Gargantuan ships lugging enormous volumes of cargo across the world’s well-chartered marine highways give an image of steady and sure transportation. This is in contrast to aviation, where concerns about the vulnerability of flying were compounded by the tragic events of 9/11.
However, all businesses have risks. The shipping industry is no exception and there are several factors that should be taken into consideration. Safety, problem resolution, timely delivery,accurate delivery, lost merchandise, fees, taxes, and insurance are some factors that should be examined when dealing with the shipping industry to minimize as many risks as possible.
When dealing with a business, the pros and cons should be weighed. In shipping the advantage is the ability to buy anything from anywhere in the world and get it delivered to your door with no more effort than a click of the mouse. But the cons include all the risks and possible additional fees surrounding your purchases. Delivery problems include lost items, damaged merchandise, delayed delivery and misrouted goods.
At times, there is good cause for delivery problems. Natural disasters, wars, terrorism, and cargo theft are reasons for losing or delaying shipped items. Accidents including shipwrecks, truck, plane,and train crashes are common, accounting for lost, delayed or damaged goods. However, because of the potential shipping risks, insurance is available to cover costs. Before choosing a transportation carrier,examine the insurance terms to ensure losses are covered via refund or replacement. Determine if there are any additional costs associated with insurance coverage and if the offered coverage is sufficient. The benefits of choosing well-known and reputable carriers are clear in such cases since most established shipping companies have a solid reputation based on good service.

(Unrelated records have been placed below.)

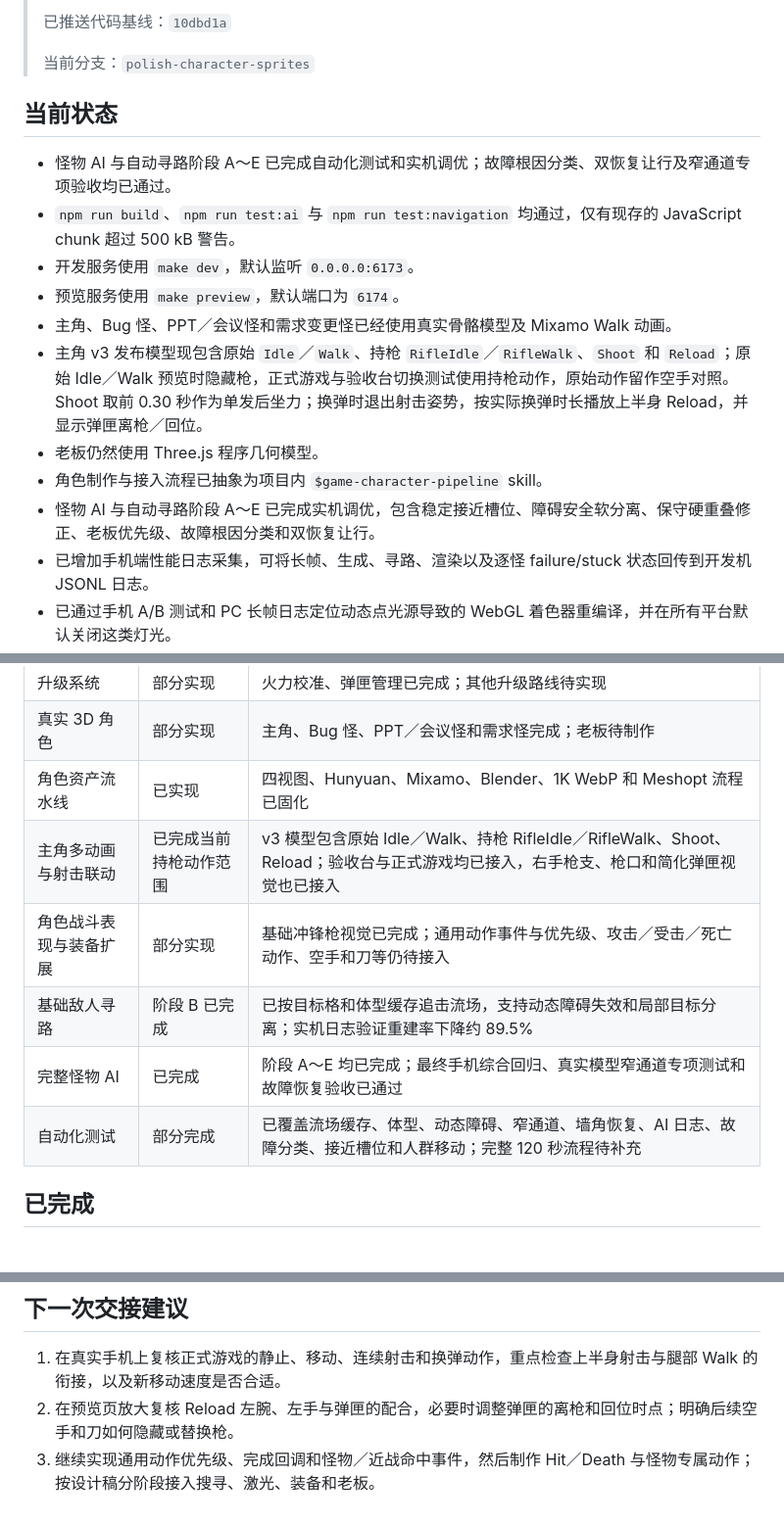
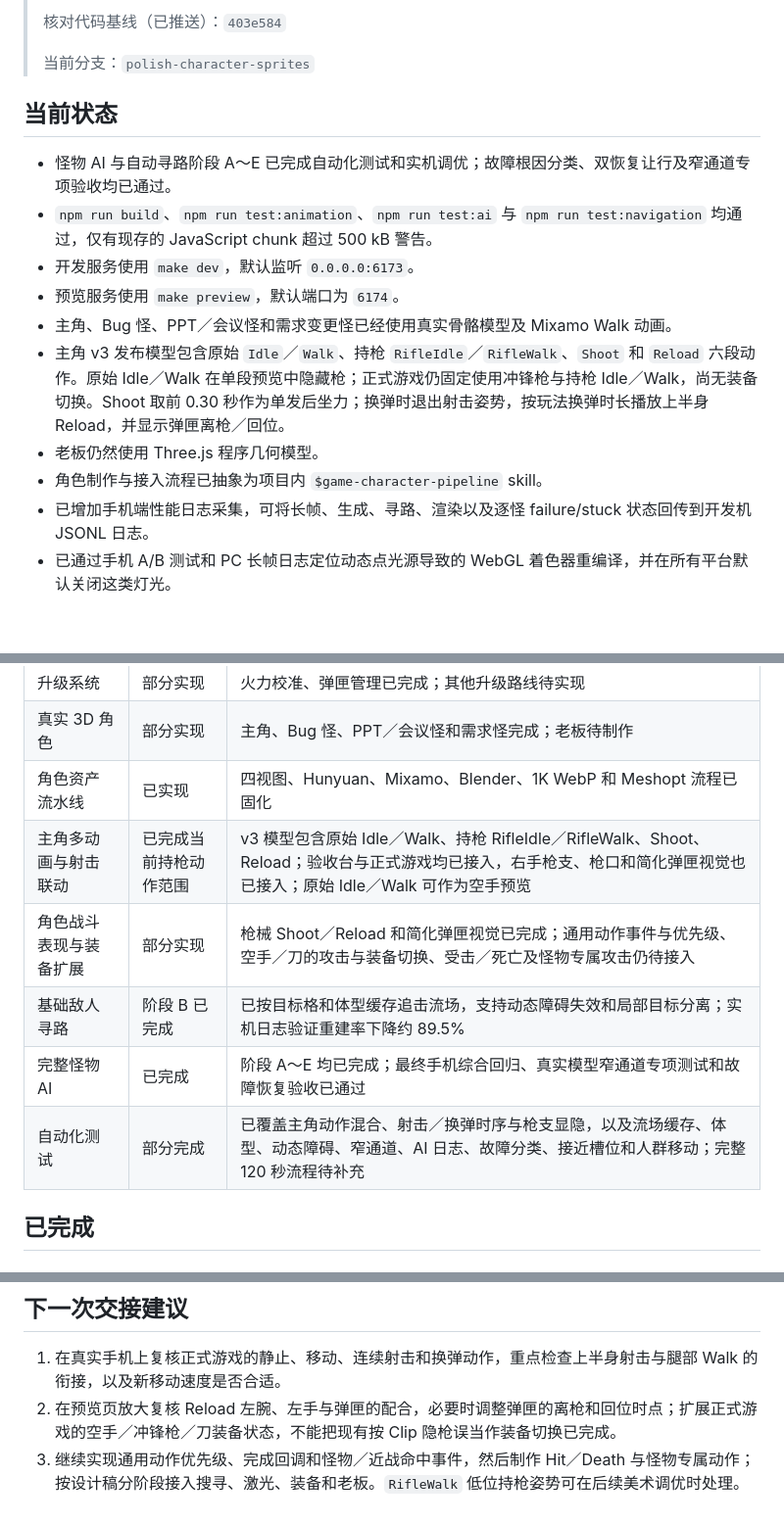
Before and after one commit to kakiezhang/mini-game-2min, a Markdown page: docs/开发进度.md, 3 parts joined by grey strips. Shown at 98% size. Drawn GitHub-style; blank space fills up the shorter version.

Commit message:
docs: refresh development progress after reload integration

```diff
--- a/docs/开发进度.md
+++ b/docs/开发进度.md
@@ -4,19 +4,18 @@
 >
-> 已推送代码基线：`10dbd1a`
+> 核对代码基线（已推送）：`403e584`
 >
 > 当前分支：`polish-character-sprites`
 
 ## 当前状态
 
 - 怪物 AI 与自动寻路阶段 A～E 已完成自动化测试和实机调优；故障根因分类、双恢复让行及窄通道专项验收均已通过。
-- `npm run build`、`npm run test:ai` 与 `npm run test:navigation` 均通过，仅有现存的 JavaScript chunk 超过 500 kB 警告。
+- `npm run build`、`npm run test:animation`、`npm run test:ai` 与 `npm run test:navigation` 均通过，仅有现存的 JavaScript chunk 超过 500 kB 警告。
 - 开发服务使用 `make dev`，默认监听 `0.0.0.0:6173`。
 - 预览服务使用 `make preview`，默认端口为 `6174`。
 - 主角、Bug 怪、PPT／会议怪和需求变更怪已经使用真实骨骼模型及 Mixamo Walk 动画。
-- 主角 v3 发布模型现包含原始 `Idle`／`Walk`、持枪 `RifleIdle`／`RifleWalk`、`Shoot` 和 `Reload`；原始 Idle／Walk 预览时隐藏枪，正式游戏与验收台切换测试使用持枪动作，原始动作留作空手对照。Shoot 取前 0.30 秒作为单发后坐力；换弹时退出射击姿势，按实际换弹时长播放上半身 Reload，并显示弹匣离枪／回位。
+- 主角 v3 发布模型包含原始 `Idle`／`Walk`、持枪 `RifleIdle`／`RifleWalk`、`Shoot` 和 `Reload` 六段动作。原始 Idle／Walk 在单段预览中隐藏枪；正式游戏仍固定使用冲锋枪与持枪 Idle／Walk，尚无装备切换。Shoot 取前 0.30 秒作为单发后坐力；换弹时退出射击姿势，按玩法换弹时长播放上半身 Reload，并显示弹匣离枪／回位。
 - 老板仍然使用 Three.js 程序几何模型。
 - 角色制作与接入流程已抽象为项目内 `$game-character-pipeline` skill。
-- 怪物 AI 与自动寻路阶段 A～E 已完成实机调优，包含稳定接近槽位、障碍安全软分离、保守硬重叠修正、老板优先级、故障根因分类和双恢复让行。
 - 已增加手机端性能日志采集，可将长帧、生成、寻路、渲染以及逐怪 failure/stuck 状态回传到开发机 JSONL 日志。
 - 已通过手机 A/B 测试和 PC 长帧日志定位动态点光源导致的 WebGL 着色器重编译，并在所有平台默认关闭这类灯光。
 
@@ -29,11 +28,11 @@
 | 升级系统 | 部分实现 | 火力校准、弹匣管理已完成；其他升级路线待实现 |
 | 真实 3D 角色 | 部分实现 | 主角、Bug 怪、PPT／会议怪和需求怪完成；老板待制作 |
 | 角色资产流水线 | 已实现 | 四视图、Hunyuan、Mixamo、Blender、1K WebP 和 Meshopt 流程已固化 |
-| 主角多动画与射击联动 | 已完成当前持枪动作范围 | v3 模型包含原始 Idle／Walk、持枪 RifleIdle／RifleWalk、Shoot、Reload；验收台与正式游戏均已接入，右手枪支、枪口和简化弹匣视觉也已接入 |
-| 角色战斗表现与装备扩展 | 部分实现 | 基础冲锋枪视觉已完成；通用动作事件与优先级、攻击／受击／死亡动作、空手和刀等仍待接入 |
+| 主角多动画与射击联动 | 已完成当前持枪动作范围 | v3 模型包含原始 Idle／Walk、持枪 RifleIdle／RifleWalk、Shoot、Reload；验收台与正式游戏均已接入，右手枪支、枪口和简化弹匣视觉也已接入；原始 Idle／Walk 可作为空手预览 |
+| 角色战斗表现与装备扩展 | 部分实现 | 枪械 Shoot／Reload 和简化弹匣视觉已完成；通用动作事件与优先级、空手／刀的攻击与装备切换、受击／死亡及怪物专属攻击仍待接入 |
 | 基础敌人寻路 | 阶段 B 已完成 | 已按目标格和体型缓存追击流场，支持动态障碍失效和局部目标分离；实机日志验证重建率下降约 89.5% |
 | 完整怪物 AI | 已完成 | 阶段 A～E 均已完成；最终手机综合回归、真实模型窄通道专项测试和故障恢复验收已通过 |
-| 自动化测试 | 部分完成 | 已覆盖流场缓存、体型、动态障碍、窄通道、墙角恢复、AI 日志、故障分类、接近槽位和人群移动；完整 120 秒流程待补充 |
+| 自动化测试 | 部分完成 | 已覆盖主角动作混合、射击／换弹时序与枪支显隐，以及流场缓存、体型、动态障碍、窄通道、AI 日志、故障分类、接近槽位和人群移动；完整 120 秒流程待补充 |
 
 ## 已完成
 
@@ -288,5 +289,5 @@ HUD 专项回归已通过；完整 120 秒流程和更多尺寸设备上的 UI
 ## 下一次交接建议
 
 1. 在真实手机上复核正式游戏的静止、移动、连续射击和换弹动作，重点检查上半身射击与腿部 Walk 的衔接，以及新移动速度是否合适。
-2. 在预览页放大复核 Reload 左腕、左手与弹匣的配合，必要时调整弹匣的离枪和回位时点；明确后续空手和刀如何隐藏或替换枪。
-3. 继续实现通用动作优先级、完成回调和怪物／近战命中事件，然后制作 Hit／Death 与怪物专属动作；按设计稿分阶段接入搜寻、激光、装备和老板。
+2. 在预览页放大复核 Reload 左腕、左手与弹匣的配合，必要时调整弹匣的离枪和回位时点；扩展正式游戏的空手／冲锋枪／刀装备状态，不能把现有按 Clip 隐枪误当作装备切换已完成。
+3. 继续实现通用动作优先级、完成回调和怪物／近战命中事件，然后制作 Hit／Death 与怪物专属动作；按设计稿分阶段接入搜寻、激光、装备和老板。`RifleWalk` 低位持枪姿势可在后续美术调优时处理。
```
Also changed, not shown: other parts of docs/开发进度.md (+7 -5 lines).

Another common reason for shipping delay is human error. Supplying insufficient or incorrect information regarding sender or receiver may cause a delay or loss of an item. The item shipped per the instructions but the incorrect information given caused it to be routed to the wrong place. Tracking information is useful in such circumstances so the items can be re rerouted to its intended recipient. Consumers should be aware of expected delivery time and track purchases accordingly. If an item is reported as delivered, most shipping companies can track the item to determine the cause of its loss.
Knowledge of fees is important when dealing with shipping companies. Examine all the policies thoroughly to determine the possibility of additional charges. In order to receive merchandise, consumers often pay fees in excess of the expected cost. Disreputable shipping companies take advantage of this. Typically, taxes are not included in the shipping and handling costs so verify this with the carrier. It is also important to understand how the charges are assessed. Per weight, per value, and flat rate fees are common.
Knowledge is the key factor in minimizing risks associated with shipping. If the risks are understood, information can be obtained to ensure they are dealt with properly. Ensuring all policies and procedures are clearly documented and understood will help reduce risks.
Mitigating against risk in marine transport cannot be achieved by mirroring practices in aviation. In the case of increasing cargo screening, the sheer volume and diversity of sea cargo could make intensified screening a risk in itself, causing significant and unnecessary delays to transportation of goods.
Instead, more holistic efforts at improving supply chain quality through visibility, resiliency and flexibility of response mechanisms need to be explored. As risks on the high seas threaten supply chains across a variety of industries, shippers, carriers and governments alike need to jointly chart a passage through these stormy waters.
(References: World Economic Forum, Satellite Trans)
Sea News Feature, December 18